There is a rich and compelling force of the writing of Angela Carter which effectively suspends our disbelief in her subject matter
There is a rich and compelling force of the writing of Angela Carter, which effectively suspends our disbelief in her subject matter.
Discuss.Carter was a notable promoter of magic realism, who added into it Gothic themes, violence, and eroticism. She utilized throughout her work the language and characteristic motifs of the fantasy genre. Her work represents a successful combination of post-modern literary theories and feminist politics. Within the captivating short stories in “The Bloody Chamber”, Carter talks bout masculinity and femininity and the way society looks at it. She is able to combine the two together very well through fairy tales and using it as a way to explore the female identity.
Carter is seen by many as “attempting to recapture the lost lands of her sex, and as writing, for herself and her fellows, a kind of archaeology of the female psyche, in which the fairy tales of the little girl, the Romances of the teenager, and then the sharper tones of the young adult, are scrutinised with the cold eye of the boudoir philosopher”.In “The Bloody Chamber”, Angela Carter reworks some of the West’s best-known fairy-tales, transforming them with “brilliantly baroque imagery” and from a perspective that owes almost as much to Freud as it does to feminism.Some readers of Angela Carter’s “The Bloody Chamber” have seen its narrator-protagonist as a passive young woman who makes little attempt to avoid her apparent fate. Several features of the text, however, suggest that the protagonist is rather a woman in process, a person who fluctuates between passivity and action.
The features that suggest a woman in process are Carter’s engagement of ideas also appearing in Susan Gubar’s essay on Isak Dinesen’s short story “The Blank Page”; Carter’s use of mirrors to show the protagonist’s emerging sense of subjectivity; and references to Richard Wagner’s opera Tristan and Isolde (Notes on Revisionist Fairy Tales). In addition, the heroine’s comments at the end of the story indicate that she continues to be a woman in process, relating her story as an attempt to expiate her shame.

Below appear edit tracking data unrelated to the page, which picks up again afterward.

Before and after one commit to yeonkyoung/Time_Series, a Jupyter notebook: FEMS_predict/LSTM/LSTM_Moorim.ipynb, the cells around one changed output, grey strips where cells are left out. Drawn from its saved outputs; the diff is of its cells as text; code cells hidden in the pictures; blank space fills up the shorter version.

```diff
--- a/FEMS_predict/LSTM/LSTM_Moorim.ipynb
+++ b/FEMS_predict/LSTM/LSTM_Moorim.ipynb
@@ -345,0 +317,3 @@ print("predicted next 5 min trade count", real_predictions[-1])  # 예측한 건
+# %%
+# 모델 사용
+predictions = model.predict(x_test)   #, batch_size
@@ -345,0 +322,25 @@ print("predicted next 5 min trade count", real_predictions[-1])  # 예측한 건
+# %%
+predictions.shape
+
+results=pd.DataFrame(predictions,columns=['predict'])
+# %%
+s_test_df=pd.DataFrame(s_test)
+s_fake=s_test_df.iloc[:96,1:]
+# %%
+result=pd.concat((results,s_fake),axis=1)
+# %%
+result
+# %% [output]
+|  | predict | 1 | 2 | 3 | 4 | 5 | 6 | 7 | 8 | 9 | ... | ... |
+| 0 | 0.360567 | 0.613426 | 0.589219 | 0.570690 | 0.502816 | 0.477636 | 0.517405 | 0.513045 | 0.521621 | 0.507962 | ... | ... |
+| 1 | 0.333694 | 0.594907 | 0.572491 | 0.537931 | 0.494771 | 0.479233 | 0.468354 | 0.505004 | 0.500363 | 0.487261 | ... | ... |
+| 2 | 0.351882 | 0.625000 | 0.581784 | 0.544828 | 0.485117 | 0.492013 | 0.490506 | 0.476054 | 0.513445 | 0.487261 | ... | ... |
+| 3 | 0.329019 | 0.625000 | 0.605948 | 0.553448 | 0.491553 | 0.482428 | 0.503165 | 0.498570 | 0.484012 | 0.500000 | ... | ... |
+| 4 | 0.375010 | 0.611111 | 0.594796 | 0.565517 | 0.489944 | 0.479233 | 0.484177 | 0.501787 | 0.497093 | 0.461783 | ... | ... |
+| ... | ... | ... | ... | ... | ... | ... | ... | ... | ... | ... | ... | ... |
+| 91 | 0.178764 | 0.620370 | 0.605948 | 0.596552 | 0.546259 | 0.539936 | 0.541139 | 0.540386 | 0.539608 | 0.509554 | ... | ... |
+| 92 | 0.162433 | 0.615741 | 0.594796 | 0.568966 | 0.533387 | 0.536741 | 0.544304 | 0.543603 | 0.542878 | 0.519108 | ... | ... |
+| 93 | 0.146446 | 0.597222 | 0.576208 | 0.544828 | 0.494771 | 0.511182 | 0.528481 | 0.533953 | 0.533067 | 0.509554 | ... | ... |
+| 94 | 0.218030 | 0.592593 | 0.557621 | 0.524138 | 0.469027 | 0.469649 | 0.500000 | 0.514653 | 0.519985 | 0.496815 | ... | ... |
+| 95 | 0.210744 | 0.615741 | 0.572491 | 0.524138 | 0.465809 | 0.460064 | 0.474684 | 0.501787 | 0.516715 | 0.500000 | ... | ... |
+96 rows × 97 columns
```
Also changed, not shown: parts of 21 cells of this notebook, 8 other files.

Carter’s women are allowed a vigour that enables them to save themselves or rescue each other, unlike the women of the traditional fairy-tales. Angela Carters use of desperate circumstances transforms the fairy tale conventions beyond its boundaries and into the realm of gothic fantasy. She also uses sustained periods of tense feelings to create an atmosphere of pressure fear.

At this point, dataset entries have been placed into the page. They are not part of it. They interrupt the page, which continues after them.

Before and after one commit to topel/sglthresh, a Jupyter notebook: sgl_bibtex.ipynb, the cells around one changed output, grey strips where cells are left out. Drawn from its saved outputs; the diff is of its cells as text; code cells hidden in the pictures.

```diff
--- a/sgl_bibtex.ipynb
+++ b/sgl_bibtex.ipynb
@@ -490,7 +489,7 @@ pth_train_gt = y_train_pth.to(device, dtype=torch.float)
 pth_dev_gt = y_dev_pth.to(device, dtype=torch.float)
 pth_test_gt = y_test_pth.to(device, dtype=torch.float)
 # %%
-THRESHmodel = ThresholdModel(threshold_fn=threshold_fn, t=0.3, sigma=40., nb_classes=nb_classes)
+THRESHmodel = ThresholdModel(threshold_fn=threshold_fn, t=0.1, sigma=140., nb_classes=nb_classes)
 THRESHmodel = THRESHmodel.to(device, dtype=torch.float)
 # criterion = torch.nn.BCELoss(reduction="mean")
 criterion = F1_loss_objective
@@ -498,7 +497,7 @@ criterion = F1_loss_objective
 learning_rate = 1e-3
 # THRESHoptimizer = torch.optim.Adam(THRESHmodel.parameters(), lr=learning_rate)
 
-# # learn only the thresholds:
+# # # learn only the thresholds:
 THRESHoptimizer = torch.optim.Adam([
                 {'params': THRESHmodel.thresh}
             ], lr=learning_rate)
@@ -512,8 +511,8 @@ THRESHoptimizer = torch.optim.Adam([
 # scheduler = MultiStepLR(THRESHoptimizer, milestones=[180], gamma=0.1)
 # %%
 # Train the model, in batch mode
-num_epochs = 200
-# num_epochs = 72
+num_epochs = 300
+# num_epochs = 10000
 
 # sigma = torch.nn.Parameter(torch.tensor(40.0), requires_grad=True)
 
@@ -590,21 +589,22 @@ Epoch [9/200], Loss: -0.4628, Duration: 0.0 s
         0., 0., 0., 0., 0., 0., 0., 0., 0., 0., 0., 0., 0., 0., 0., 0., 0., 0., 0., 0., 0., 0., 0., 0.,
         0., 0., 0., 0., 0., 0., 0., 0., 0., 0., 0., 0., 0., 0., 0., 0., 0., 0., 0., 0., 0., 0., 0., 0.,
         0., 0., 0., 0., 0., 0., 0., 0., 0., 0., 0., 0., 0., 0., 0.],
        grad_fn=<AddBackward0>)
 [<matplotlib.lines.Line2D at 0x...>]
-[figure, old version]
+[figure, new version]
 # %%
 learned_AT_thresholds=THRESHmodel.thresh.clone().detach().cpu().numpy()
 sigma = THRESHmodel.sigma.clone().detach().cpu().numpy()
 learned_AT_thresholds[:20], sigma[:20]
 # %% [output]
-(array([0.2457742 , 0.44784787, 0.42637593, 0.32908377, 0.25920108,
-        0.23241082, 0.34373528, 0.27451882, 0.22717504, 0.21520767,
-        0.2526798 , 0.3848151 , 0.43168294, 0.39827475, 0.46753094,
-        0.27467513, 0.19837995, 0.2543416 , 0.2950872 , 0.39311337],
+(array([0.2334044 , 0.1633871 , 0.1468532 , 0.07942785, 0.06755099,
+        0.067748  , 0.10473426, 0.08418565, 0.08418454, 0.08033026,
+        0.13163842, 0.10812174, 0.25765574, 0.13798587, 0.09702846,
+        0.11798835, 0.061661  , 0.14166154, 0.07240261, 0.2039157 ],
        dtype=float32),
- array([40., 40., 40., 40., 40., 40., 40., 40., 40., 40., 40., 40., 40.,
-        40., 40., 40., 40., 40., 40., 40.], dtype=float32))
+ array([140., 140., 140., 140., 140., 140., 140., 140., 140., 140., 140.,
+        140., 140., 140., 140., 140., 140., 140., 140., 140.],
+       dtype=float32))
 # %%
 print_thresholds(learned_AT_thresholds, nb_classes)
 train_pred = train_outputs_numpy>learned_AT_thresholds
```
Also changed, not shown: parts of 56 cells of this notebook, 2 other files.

Also by adding horrific detail and descriptive/strong references to sexuality the story no longer fits into the classic fairy tale genre.When describing Marquis, Carter uses a lot of heavy descriptions, giving every word and ominous meaning and thus leaving us with disturbing images of his character. When telling us of the heroine’s first opera visit, Carter highlights the perversity of their age difference through very subtle and tactful ways. She does not give us figures, but situations that show the girl’s premature ness and Marquis’ maturity.
For example the first time the protagonist goes to the opera is when she was a mere child, yet Marquis was already married to his opera singer wife at that time.When describing the gift Marquis gave his naï¿½ve, infantile wife; the ruby chocker, Carter uses many similes/imageries linking to blood and flesh. In doing so, she is able to create an extremely pervert and extraordinary environment for us, conveying a sense of terror within the readers. Her reference to “the Terror” brings blood and gore to our minds, as we remember the aristocrats being guillotined. The dark, red, black images we are presented with bring us back to the Gothic genre, breaking fairy tale boundaries.
Carter does not always use blood to signify terror, but she uses it to show innocence and naivety; when “the blood rushed to her face again”, the blood rises here out of shyness.Many find it difficult to read Carter’s work as a feminist story, but at times as an anti-feminist one. The protagonist seems to pathetic, childish and so weak that she allows herself to get corrupted. There are many moments when she lets herself be infantilised by Marquis, through the way he talks to her, “pets” her and even looks at her.
Carter is able to correct these readers’ misconception by introducing the mother who possess masculine characteristics as the protagonist’s saviour, “knight in shining armour”. The grand entrance of the mother on her horse has a lot of classical imagery, making it very powerful; allowing the mother to break the binary system between victim and victor.Angela Carter makes good use of narrative, plots, imagery and language to create scenes in horrific detail that helps to capture the reader’s attention.